Overall, 14.5 million workers belong to unions. That’s down from 17.7 million in 1983, the year for which comparable data were first available, the agency said.
American labor has seen a steep decline in its membership for years, and the report released Friday suggests that — at least for now — the diminishing membership has halted.
Richard Trumka, president of the AFL-CIO, the country’s largest labor federation, said the report showed gains in parts of the country, including the South. But labor groups are still working to fight laws weakening collective bargaining by public-sector workers, he said. “Make no mistake: The job of rebuilding workers’ bargaining power and raising wages for the 99 percent has a long way to go,” Trumka said.
The yearly report provided a snapshot of union membership by state, as well as a count of public- and private-sector union membership.
New York had more than double the national average. Nearly a quarter of workers there belonged to a union, according to the Bureau of Labor Statistics. North Carolina had the lowest unionization rate, which stood at 3 percent in 2013.
Additionally, public-sector workers were more likely to report union membership. The unionization share for this cohort of workers was 35.3 percent last year, more than five times higher than the rate for private-sector workers. Less than 7 percent of private-sector workers belong to unions.
The Bureau of Labor Statistics reported that among full-time workers, union members had higher median weekly earnings than non-union members.
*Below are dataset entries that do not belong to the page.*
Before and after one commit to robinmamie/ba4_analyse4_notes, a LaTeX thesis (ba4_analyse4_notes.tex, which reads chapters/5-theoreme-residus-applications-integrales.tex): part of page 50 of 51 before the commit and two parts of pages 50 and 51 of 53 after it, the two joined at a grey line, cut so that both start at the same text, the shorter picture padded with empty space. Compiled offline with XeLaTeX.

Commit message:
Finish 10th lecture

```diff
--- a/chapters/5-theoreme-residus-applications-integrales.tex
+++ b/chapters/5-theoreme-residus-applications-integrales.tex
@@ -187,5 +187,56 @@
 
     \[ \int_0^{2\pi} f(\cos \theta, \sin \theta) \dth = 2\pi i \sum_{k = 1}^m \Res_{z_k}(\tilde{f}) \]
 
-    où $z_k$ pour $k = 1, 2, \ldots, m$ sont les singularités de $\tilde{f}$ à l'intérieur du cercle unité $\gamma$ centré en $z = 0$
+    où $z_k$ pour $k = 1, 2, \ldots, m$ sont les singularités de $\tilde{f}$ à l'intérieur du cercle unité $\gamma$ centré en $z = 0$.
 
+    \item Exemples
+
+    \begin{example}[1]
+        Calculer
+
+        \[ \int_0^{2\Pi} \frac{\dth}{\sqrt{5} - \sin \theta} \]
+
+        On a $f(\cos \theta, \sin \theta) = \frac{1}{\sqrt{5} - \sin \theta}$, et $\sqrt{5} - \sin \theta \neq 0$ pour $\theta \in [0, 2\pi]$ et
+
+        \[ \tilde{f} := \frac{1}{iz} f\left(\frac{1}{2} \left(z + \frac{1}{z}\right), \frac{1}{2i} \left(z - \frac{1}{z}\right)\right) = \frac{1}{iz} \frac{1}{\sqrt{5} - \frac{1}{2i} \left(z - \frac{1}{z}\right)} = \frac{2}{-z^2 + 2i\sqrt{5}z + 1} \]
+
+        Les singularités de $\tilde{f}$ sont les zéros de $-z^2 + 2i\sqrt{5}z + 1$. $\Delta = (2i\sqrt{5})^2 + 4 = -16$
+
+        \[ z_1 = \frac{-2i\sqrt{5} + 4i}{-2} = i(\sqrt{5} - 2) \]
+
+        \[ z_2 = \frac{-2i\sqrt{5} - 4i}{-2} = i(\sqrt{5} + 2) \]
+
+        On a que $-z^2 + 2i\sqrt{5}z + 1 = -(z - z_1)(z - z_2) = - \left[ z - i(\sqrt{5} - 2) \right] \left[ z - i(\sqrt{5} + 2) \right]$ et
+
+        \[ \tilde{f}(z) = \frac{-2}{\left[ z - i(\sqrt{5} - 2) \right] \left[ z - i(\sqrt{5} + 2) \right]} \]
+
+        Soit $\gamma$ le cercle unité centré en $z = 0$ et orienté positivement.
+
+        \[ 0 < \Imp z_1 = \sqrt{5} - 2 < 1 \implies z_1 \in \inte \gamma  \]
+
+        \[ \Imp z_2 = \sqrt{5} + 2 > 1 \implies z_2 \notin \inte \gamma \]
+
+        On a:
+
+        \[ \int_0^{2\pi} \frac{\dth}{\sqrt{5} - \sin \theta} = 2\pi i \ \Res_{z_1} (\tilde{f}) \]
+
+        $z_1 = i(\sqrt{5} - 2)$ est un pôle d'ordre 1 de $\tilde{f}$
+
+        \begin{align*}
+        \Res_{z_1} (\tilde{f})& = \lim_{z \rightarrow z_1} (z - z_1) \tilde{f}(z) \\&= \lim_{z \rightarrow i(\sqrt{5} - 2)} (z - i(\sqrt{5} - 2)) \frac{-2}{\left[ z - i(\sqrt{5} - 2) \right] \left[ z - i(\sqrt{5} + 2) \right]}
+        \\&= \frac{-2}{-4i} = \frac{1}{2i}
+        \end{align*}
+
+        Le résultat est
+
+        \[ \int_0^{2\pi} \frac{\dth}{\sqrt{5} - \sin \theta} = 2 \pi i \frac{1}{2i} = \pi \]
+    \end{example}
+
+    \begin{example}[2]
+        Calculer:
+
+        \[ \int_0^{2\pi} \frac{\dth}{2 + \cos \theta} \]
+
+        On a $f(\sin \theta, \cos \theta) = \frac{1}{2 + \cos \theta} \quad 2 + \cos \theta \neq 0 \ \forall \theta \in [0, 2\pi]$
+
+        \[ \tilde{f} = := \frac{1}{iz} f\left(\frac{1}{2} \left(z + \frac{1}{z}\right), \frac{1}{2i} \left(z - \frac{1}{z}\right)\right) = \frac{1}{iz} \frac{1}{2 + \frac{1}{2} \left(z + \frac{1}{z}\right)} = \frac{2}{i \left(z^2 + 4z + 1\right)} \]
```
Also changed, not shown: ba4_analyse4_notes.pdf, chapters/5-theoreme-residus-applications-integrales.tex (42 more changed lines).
Union workers earned $950 per week, compared with $750 for those who don’t belong to labor groups.